- WHAT YOU ARE ASKED TO DO
In the entries below, work out how many lines include "ipynb", and write only that number.

[Start of section]

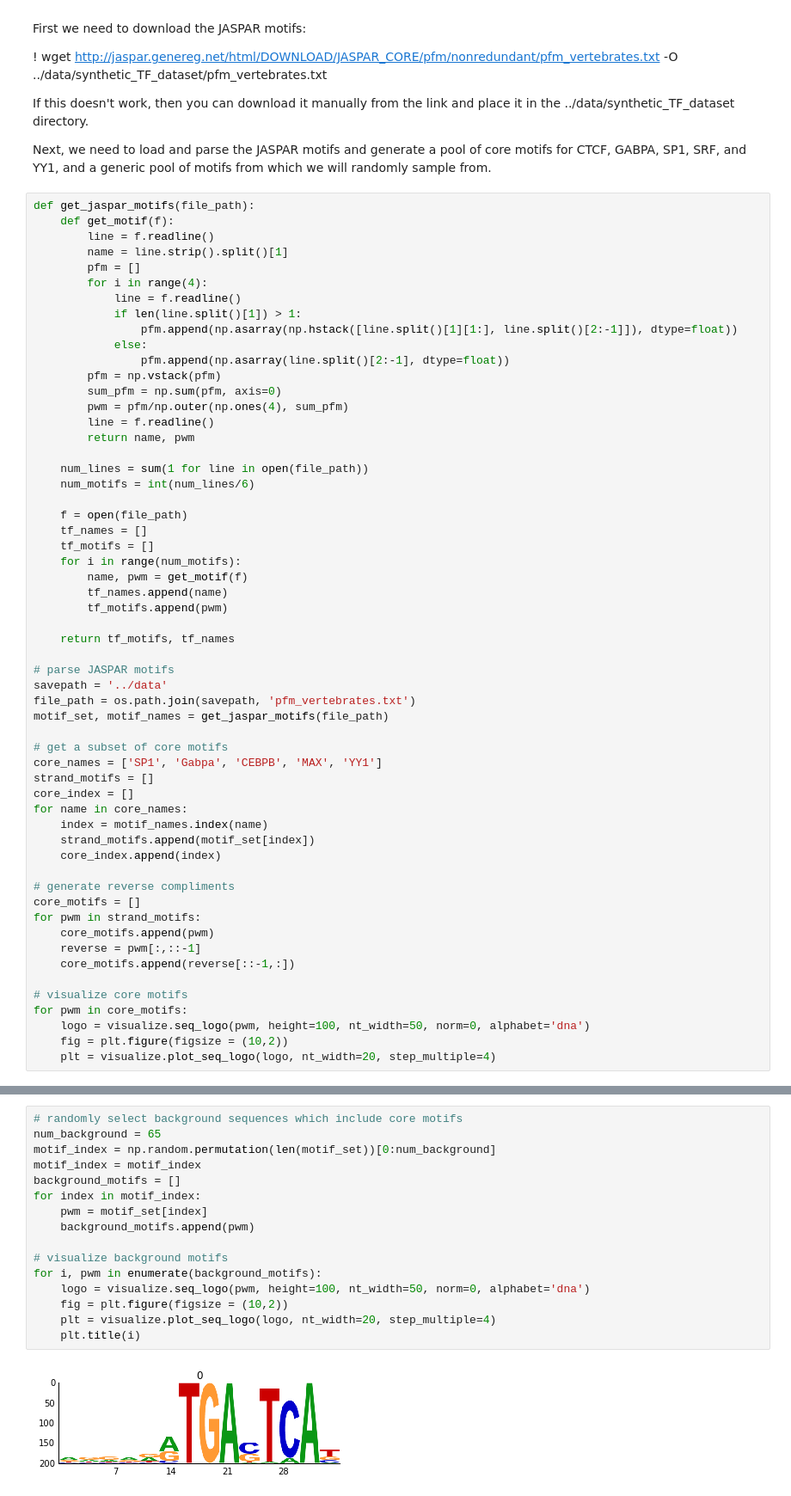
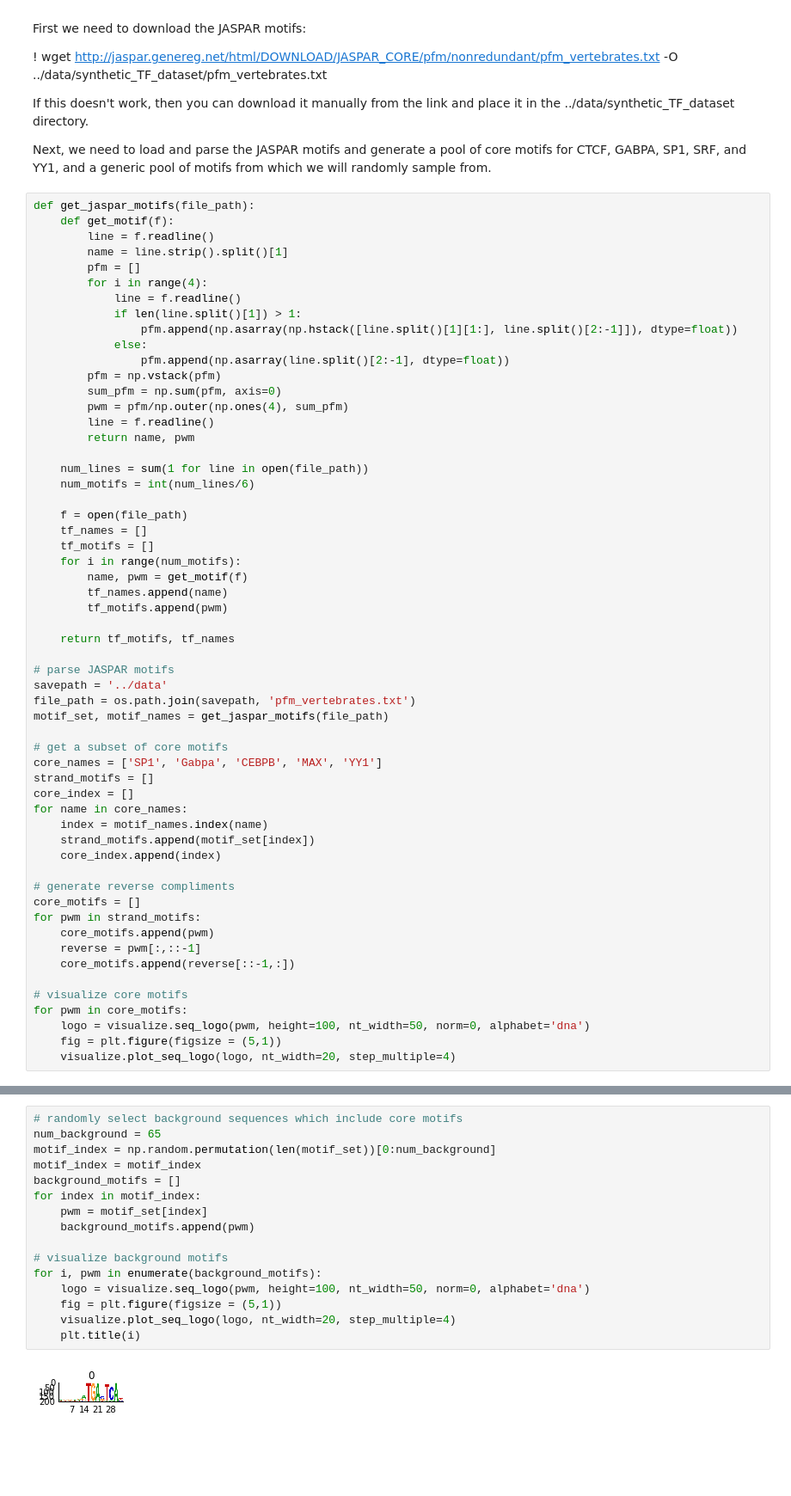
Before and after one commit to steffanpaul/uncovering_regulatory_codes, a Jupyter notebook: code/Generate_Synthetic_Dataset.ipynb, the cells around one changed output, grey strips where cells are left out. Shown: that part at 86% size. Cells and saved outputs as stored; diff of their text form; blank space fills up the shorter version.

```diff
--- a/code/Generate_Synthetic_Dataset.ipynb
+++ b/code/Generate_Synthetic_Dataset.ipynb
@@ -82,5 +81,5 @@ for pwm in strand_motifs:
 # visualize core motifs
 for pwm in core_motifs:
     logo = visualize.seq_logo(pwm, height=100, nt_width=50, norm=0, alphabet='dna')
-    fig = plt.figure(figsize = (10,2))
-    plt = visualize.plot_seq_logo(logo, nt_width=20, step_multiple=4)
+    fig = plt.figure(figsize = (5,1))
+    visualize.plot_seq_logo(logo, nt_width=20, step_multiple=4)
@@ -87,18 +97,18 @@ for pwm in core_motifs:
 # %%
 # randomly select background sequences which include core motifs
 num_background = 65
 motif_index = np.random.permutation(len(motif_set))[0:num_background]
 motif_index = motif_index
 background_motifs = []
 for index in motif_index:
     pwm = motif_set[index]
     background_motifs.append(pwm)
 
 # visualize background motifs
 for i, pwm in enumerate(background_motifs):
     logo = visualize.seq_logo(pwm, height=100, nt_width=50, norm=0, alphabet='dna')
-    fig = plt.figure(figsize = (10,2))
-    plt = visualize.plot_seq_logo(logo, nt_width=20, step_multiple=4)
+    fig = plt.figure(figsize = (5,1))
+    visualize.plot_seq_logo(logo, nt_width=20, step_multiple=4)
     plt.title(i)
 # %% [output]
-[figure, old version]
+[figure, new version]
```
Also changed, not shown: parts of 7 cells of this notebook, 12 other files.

[End of section]
[Start of section]

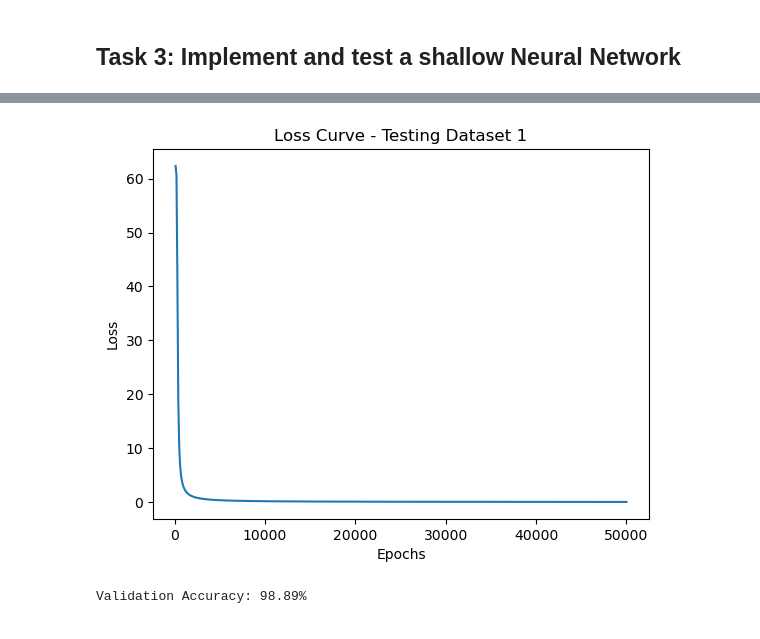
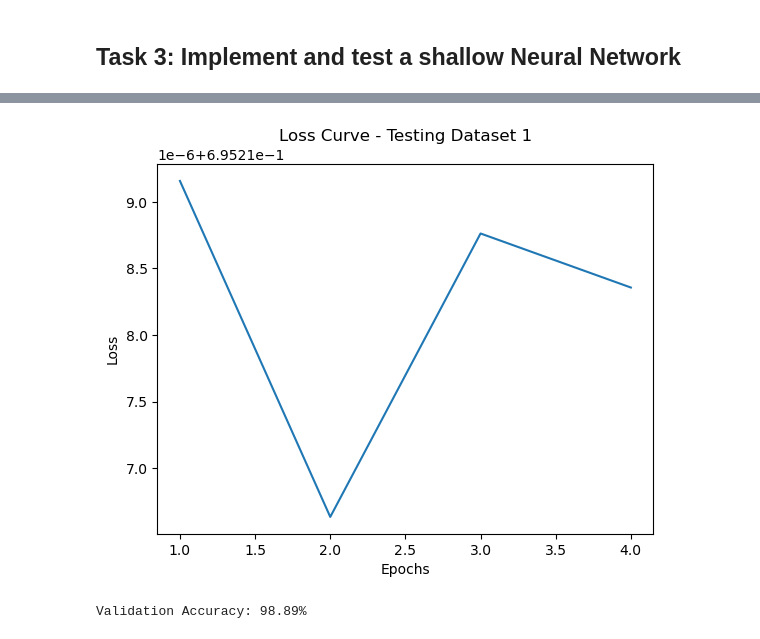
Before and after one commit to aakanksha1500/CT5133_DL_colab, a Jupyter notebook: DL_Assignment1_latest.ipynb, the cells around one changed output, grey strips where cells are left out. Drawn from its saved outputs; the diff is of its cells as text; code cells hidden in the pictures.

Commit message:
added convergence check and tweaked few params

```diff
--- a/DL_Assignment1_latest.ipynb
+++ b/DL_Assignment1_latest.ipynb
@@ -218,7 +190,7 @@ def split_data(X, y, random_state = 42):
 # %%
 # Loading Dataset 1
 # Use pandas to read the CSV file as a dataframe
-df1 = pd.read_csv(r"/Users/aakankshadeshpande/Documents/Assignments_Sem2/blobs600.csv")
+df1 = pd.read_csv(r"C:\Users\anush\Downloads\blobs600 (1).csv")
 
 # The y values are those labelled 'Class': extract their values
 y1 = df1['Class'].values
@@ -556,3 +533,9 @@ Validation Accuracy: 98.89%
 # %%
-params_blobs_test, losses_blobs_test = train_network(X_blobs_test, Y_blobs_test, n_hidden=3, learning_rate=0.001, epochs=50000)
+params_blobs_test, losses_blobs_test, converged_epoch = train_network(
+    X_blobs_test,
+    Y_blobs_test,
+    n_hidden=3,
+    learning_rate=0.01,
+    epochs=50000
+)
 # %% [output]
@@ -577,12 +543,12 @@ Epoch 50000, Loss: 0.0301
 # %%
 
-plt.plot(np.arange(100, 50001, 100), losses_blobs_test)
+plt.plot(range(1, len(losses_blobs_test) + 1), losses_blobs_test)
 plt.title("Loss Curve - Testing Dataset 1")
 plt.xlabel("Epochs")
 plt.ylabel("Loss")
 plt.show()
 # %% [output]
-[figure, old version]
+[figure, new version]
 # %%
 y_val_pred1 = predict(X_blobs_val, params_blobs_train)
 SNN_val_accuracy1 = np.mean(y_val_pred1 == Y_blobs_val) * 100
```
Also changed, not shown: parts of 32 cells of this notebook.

[End of section]

- SOLUTION BELOW
6